I for one am glad that human trafficking is enough of a priority to merit some research. Another moral argument in favour of more liberal immigration, or at least partly.

dr faustus
16 years ago

I presume that you folks realise that APO has a weekly newsletter, where they will email you out a list and brief summary of all of the interesting government and other research reports? I haven’t re-subscribed since I’ve moved job (and email address), but I used to find it required reading (particularly to see if they’d picked up any of my publications!).

Not that an occasionally blog summary isn’t a bad idea, (I don’t know whether APO have everything they have in their email newsletter in their feed, for example, and for some people RSS might be more convenient than email) but it’s what the APO folk have been doing for a while.

16 years ago

This is great Ken. Thank you. I get a million updates from research centres etc into my inbox, but rarely have the time to actually read through them.

Dave Bath
16 years ago

You said: “I dont think theyre a substitute for at least some element of human selection and editing though”

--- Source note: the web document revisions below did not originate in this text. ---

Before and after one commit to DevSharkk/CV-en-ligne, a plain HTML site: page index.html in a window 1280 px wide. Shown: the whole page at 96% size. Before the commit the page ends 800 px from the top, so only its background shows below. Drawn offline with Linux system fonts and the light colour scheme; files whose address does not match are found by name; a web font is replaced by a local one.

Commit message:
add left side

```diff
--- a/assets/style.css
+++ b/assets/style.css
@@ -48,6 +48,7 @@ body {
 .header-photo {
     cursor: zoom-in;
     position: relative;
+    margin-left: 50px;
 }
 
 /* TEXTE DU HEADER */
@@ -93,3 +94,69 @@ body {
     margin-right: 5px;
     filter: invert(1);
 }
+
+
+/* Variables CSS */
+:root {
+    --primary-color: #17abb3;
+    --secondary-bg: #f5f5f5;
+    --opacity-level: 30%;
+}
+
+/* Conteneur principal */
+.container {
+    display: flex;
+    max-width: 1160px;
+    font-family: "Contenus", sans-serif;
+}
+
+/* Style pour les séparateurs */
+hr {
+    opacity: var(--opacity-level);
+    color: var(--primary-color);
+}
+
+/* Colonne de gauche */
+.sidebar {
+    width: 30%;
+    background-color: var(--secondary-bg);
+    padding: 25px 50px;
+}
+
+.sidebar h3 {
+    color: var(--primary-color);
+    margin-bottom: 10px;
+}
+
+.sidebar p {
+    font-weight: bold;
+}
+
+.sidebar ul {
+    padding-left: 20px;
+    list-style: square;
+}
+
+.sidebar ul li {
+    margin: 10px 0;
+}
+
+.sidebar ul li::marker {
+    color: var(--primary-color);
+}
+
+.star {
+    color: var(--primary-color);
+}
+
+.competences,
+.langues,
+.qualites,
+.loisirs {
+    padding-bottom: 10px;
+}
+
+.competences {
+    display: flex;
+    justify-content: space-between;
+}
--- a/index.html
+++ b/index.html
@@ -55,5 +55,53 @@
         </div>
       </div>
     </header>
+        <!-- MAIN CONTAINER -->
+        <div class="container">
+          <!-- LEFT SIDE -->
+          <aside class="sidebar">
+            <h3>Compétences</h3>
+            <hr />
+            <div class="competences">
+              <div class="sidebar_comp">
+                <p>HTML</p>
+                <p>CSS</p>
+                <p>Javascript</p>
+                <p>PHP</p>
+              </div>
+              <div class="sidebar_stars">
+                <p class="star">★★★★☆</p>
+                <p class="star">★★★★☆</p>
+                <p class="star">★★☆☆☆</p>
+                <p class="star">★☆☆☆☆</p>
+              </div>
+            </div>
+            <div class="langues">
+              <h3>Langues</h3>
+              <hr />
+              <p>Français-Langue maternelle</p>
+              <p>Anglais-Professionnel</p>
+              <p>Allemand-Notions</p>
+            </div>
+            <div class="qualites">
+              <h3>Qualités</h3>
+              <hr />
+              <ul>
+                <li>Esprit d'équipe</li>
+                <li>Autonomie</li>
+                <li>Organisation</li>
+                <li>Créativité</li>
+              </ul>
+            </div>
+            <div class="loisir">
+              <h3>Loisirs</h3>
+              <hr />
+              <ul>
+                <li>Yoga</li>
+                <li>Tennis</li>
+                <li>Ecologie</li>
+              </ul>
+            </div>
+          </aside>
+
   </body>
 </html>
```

That’s exactly why I’m saying the Google Reader “share items” (rather than a mere aggregate of all posts from feeds of interest) works well. THATs why the clubtroppo PPP article is in my “shared items page/feed”, but the rest of clubtroppos before or since aren’t. As an aside, it’s possible to have TWO selective sets of items – one “shared”, and one “starred”, although you’ll have to mark starred items as public. (In GoogleReader go “Settings”->”Tags” to manipulate this).

This is NOT to be confused with putting a feed into a category and making the category public – that acts merely as an aggregator.

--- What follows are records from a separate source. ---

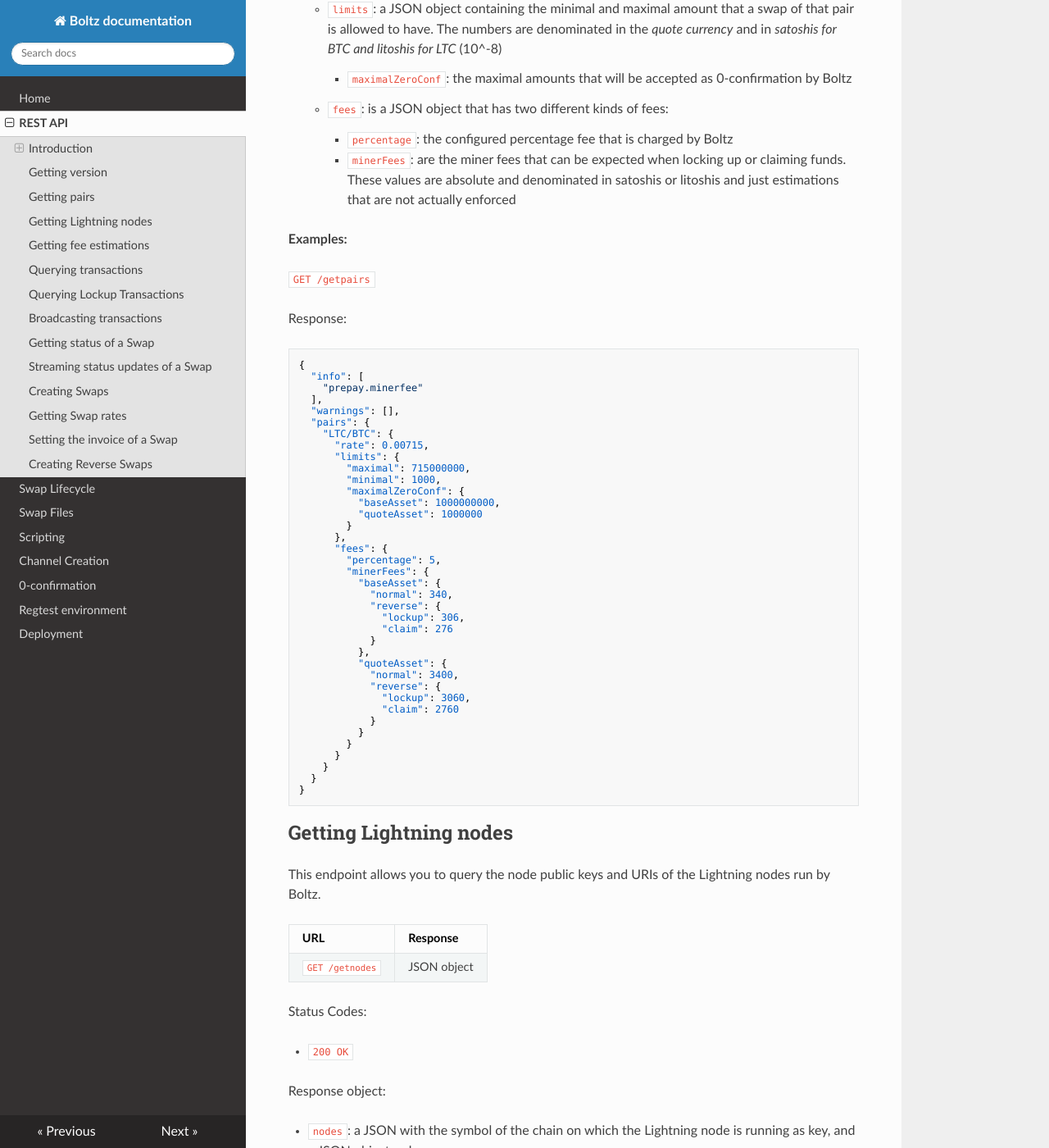
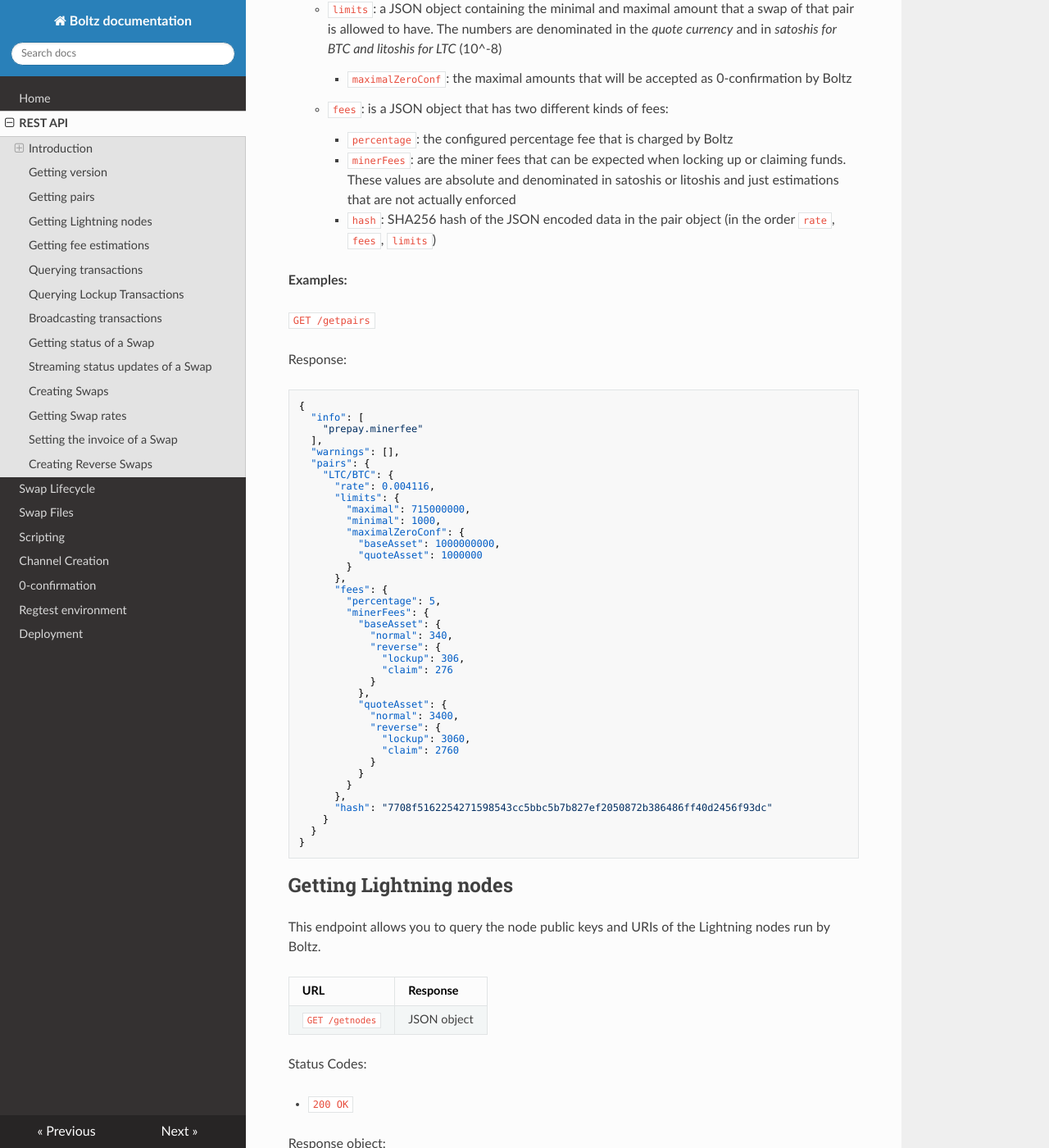
Before and after one commit to BoltzExchange/boltz-backend, an MkDocs documentation site: the page built from docs/api.md, in a window 1280 px wide and 1400 px high, scrolled down 2082 px. Shown: the whole window at 82% size. Built offline with MkDocs 1.6.1, drawn with Linux system fonts in a browser that asks for light colours; nearby versions of some CDN libraries; some of the changed text lies outside the part shown.

Commit message:
docs: add pairHash documentation

```diff
--- a/docs/api.md
+++ b/docs/api.md
@@ -71,6 +71,7 @@
     - `fees`: is a JSON object that has two different kinds of fees:
         - `percentage`: the configured percentage fee that is charged by Boltz
         - `minerFees`: are the miner fees that can be expected when locking up or claiming funds. These values are absolute and denominated in satoshis or litoshis and just estimations that are not actually enforced
+        - `hash`: SHA256 hash of the JSON encoded data in the pair object (in the order `rate`, `fees`, `limits`)
 
 **Examples:**
 
@@ -86,7 +87,7 @@
   "warnings": [],
   "pairs": {
     "LTC/BTC": {
-      "rate": 0.00715,
+      "rate": 0.004116,
       "limits": {
         "maximal": 715000000,
         "minimal": 1000,
@@ -113,7 +114,8 @@
             }
           }
         }
-      }
+      },
+      "hash": "7708f5162254271598543cc5bbc5b7b827ef2050872b386486ff40d2456f93dc"
     }
   }
 }
@@ -496,6 +498,10 @@
 
 - `preimageHash`: hash of a preimage that will be used for the invoice that is set later on
 
+In case the client wants to verify the pair data fetched by it is still accurate, the `pairHash` argument can be passed.
+
+- `pairHash`: `hash` string in the pair object of [`/getpairs`](#getting-pairs)
+
 Boltz also supports opening a channel to your node before paying your invoice. To ensure that this service works as advertised **make sure to connect your Lightning node to ours** before creating the swap. You can either query the URIs of our Lightning nodes with [`/getnodes`](#getting-lightning-nodes), find them in the FAQ section of our website or on Lightning explorers like [1ML](https://1ml.com) under the query "Boltz". To let Boltz open a channel to you have to set a couple more values in the request when creating a swap:
 
 - `channel`: a JSON object that contains all the information relevant to the creation of the channel
@@ -738,6 +744,10 @@
 - `preimageHash`: the SHA256 hash of a preimage that was generate locally by the client. The size of that preimage has to be 32 bytes or none of locked the coins can get claimed
 - `claimPublicKey`: public key of a keypair that will allow the user to claim the locked up coins with the preimage
 
+In case the client wants to verify the pair data fetched by it is still accurate, the `pairHash` argument can be passed.
+
+- `pairHash`: `hash` string in the pair object of [`/getpairs`](#getting-pairs)
+
 | URL                | Response
 |--------------------|------------
 | `POST /createswap` | JSON object
```
Also changed, not shown: other parts of docs/api.md (+1 -1 lines), docs/index.md (+2 -2 lines), 1 other file.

You can also “subscribe” to a feed, flag a particular item, then unsubscribe – and the item you’ve flagged remains in your shared items for all to see.

Also note that the order in the “shared items” page/feed reflects the order you flagged them rather than the order they were originally posted.

If you guys create such a feed of flagged items, I’d love to have it, although it will match only a single google user, so if you want to manage the list collectively among troppodilians, you’ll have to create a shared email address and all know the password.

16 years ago

I’m still waiting on feedback on how the AUSFTA is bearing up. We got feedback after the first year of its operation and haven’t heard a peep about it since.

16 years ago

I am enjoying the Defence Study read though.